* Problem details:
The result should be a full, exact repeat of the entries, free of pictures.

(Change detection outputs)
Segment Open
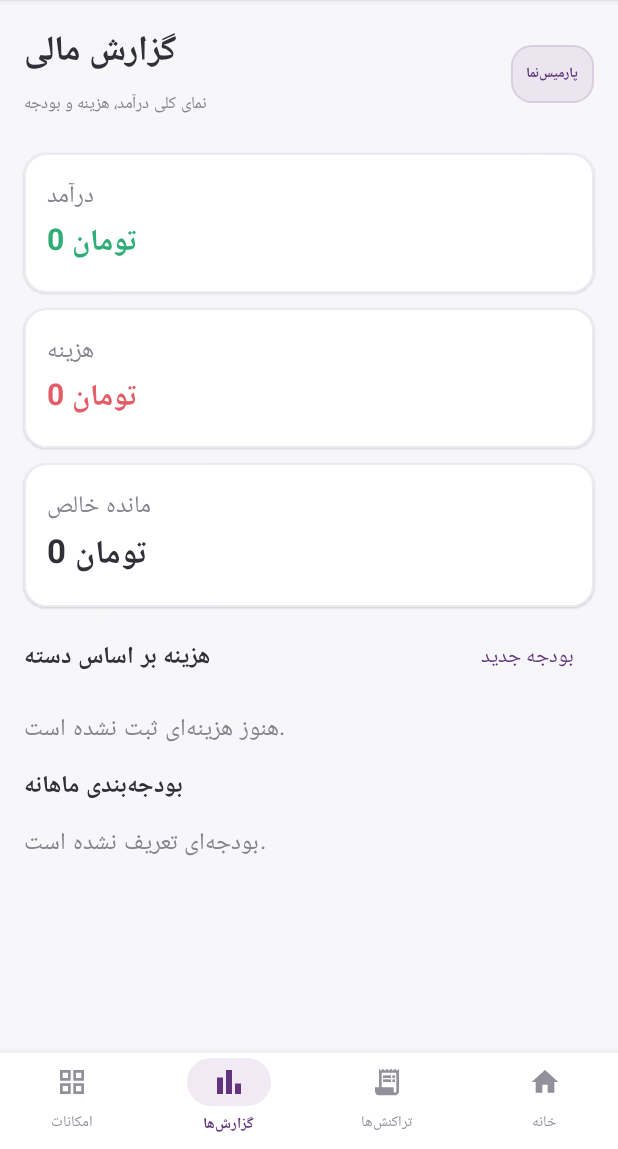
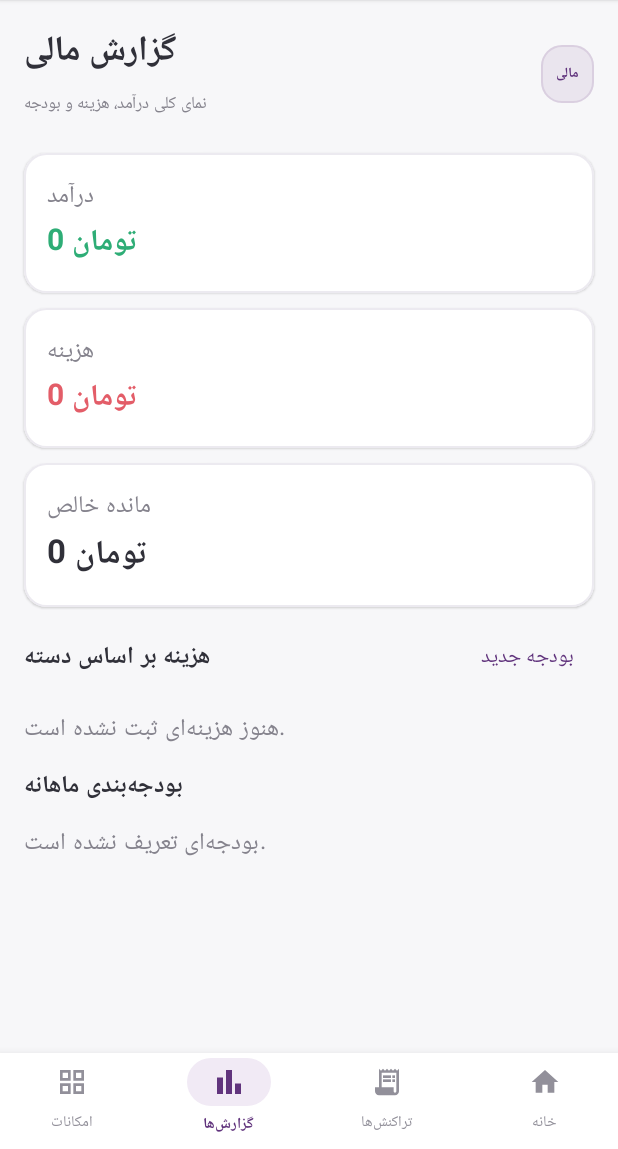
Before and after one commit to striran/family-finance-android, an Android app built with Jetpack Compose: the screen it shows after launch (MainActivity), item 2 of the bottom bar chosen, on a phone screen of 412 x 824 dp, the part 87-1236 px from its top. Run offline under Robolectric (Android 15) with nearby library versions, the phone set to English and light mode, and no system bars; 2 statements that could not run were skipped.

Commit message:
Use original product identity while retaining Parmis-inspired navigation

```diff
--- a/app/src/main/java/ir/striran/familyfinance/MainActivity.kt
+++ b/app/src/main/java/ir/striran/familyfinance/MainActivity.kt
@@ -561,7 +561,7 @@ fun FinanceApp(db: FinanceDatabase, onExport: () -> Unit, onImport: () -> Unit,
             Text(subtitle,color=sub,fontSize=11.sp)
         }
         Surface(shape=RoundedCornerShape(14.dp),color=if(dark)Color.White.copy(alpha=.09f) else violet.copy(alpha=.09f),border=BorderStroke(1.dp,if(dark)Color.White.copy(alpha=.13f) else violet.copy(alpha=.12f))){
-            Text("پارمیس‌نما",modifier=Modifier.padding(horizontal=10.dp,vertical=7.dp),color=if(dark)Color(0xFFE1C7F0) else violet,fontSize=9.sp,fontWeight=FontWeight.Bold)
+            Text("مالی",modifier=Modifier.padding(horizontal=10.dp,vertical=7.dp),color=if(dark)Color(0xFFE1C7F0) else violet,fontSize=9.sp,fontWeight=FontWeight.Bold)
         }
     }
 }
```
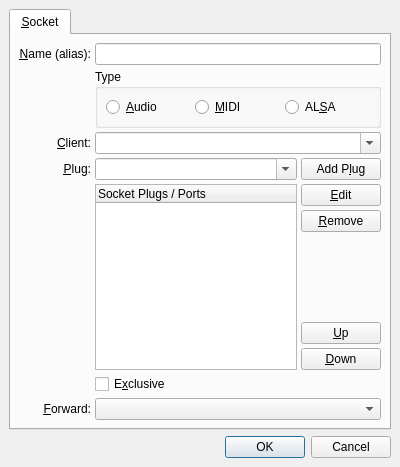
The window that src/qjackctlSocketForm.ui (rncbc/qjackctl) describes before a commit, drawn with Qt 5.
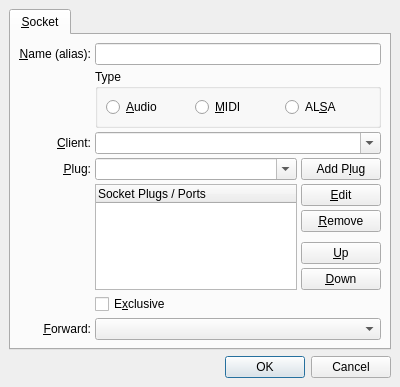
The same window after the commit. Icons and pictures are not drawn.

What changed in the file:
```diff
--- a/src/qjackctlSocketForm.ui
+++ b/src/qjackctlSocketForm.ui
@@ -26,7 +26,7 @@
     <x>0</x>
     <y>0</y>
     <width>400</width>
-    <height>467</height>
+	<height>300</height>
    </rect>
   </property>
   <property name="windowTitle" >
@@ -250,8 +250,8 @@
          </property>
          <property name="sizeHint" >
           <size>
-           <width>16</width>
-           <height>38</height>
+		   <width>8</width>
+		   <height>8</height>
           </size>
          </property>
         </spacer>
```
Segment Closed
* Your response:
Before and after one commit to striran/family-finance-android, an Android app built with Jetpack Compose: the screen it shows after launch (MainActivity), item 2 of the bottom bar chosen, on a phone screen of 412 x 824 dp, the part 87-1236 px from its top. Run offline under Robolectric (Android 15) with nearby library versions, the phone set to English and light mode, and no system bars; 2 statements that could not run were skipped.

Commit message:
Use original product identity while retaining Parmis-inspired navigation

```diff
--- a/app/src/main/java/ir/striran/familyfinance/MainActivity.kt
+++ b/app/src/main/java/ir/striran/familyfinance/MainActivity.kt
@@ -561,7 +561,7 @@ fun FinanceApp(db: FinanceDatabase, onExport: () -> Unit, onImport: () -> Unit,
             Text(subtitle,color=sub,fontSize=11.sp)
         }
         Surface(shape=RoundedCornerShape(14.dp),color=if(dark)Color.White.copy(alpha=.09f) else violet.copy(alpha=.09f),border=BorderStroke(1.dp,if(dark)Color.White.copy(alpha=.13f) else violet.copy(alpha=.12f))){
-            Text("پارمیس‌نما",modifier=Modifier.padding(horizontal=10.dp,vertical=7.dp),color=if(dark)Color(0xFFE1C7F0) else violet,fontSize=9.sp,fontWeight=FontWeight.Bold)
+            Text("مالی",modifier=Modifier.padding(horizontal=10.dp,vertical=7.dp),color=if(dark)Color(0xFFE1C7F0) else violet,fontSize=9.sp,fontWeight=FontWeight.Bold)
         }
     }
 }
```
The window that src/qjackctlSocketForm.ui (rncbc/qjackctl) describes before a commit, drawn with Qt 5.
The same window after the commit. Icons and pictures are not drawn.

What changed in the file:
```diff
--- a/src/qjackctlSocketForm.ui
+++ b/src/qjackctlSocketForm.ui
@@ -26,7 +26,7 @@
     <x>0</x>
     <y>0</y>
     <width>400</width>
-    <height>467</height>
+	<height>300</height>
    </rect>
   </property>
   <property name="windowTitle" >
@@ -250,8 +250,8 @@
          </property>
          <property name="sizeHint" >
           <size>
-           <width>16</width>
-           <height>38</height>
+		   <width>8</width>
+		   <height>8</height>
           </size>
          </property>
         </spacer>
```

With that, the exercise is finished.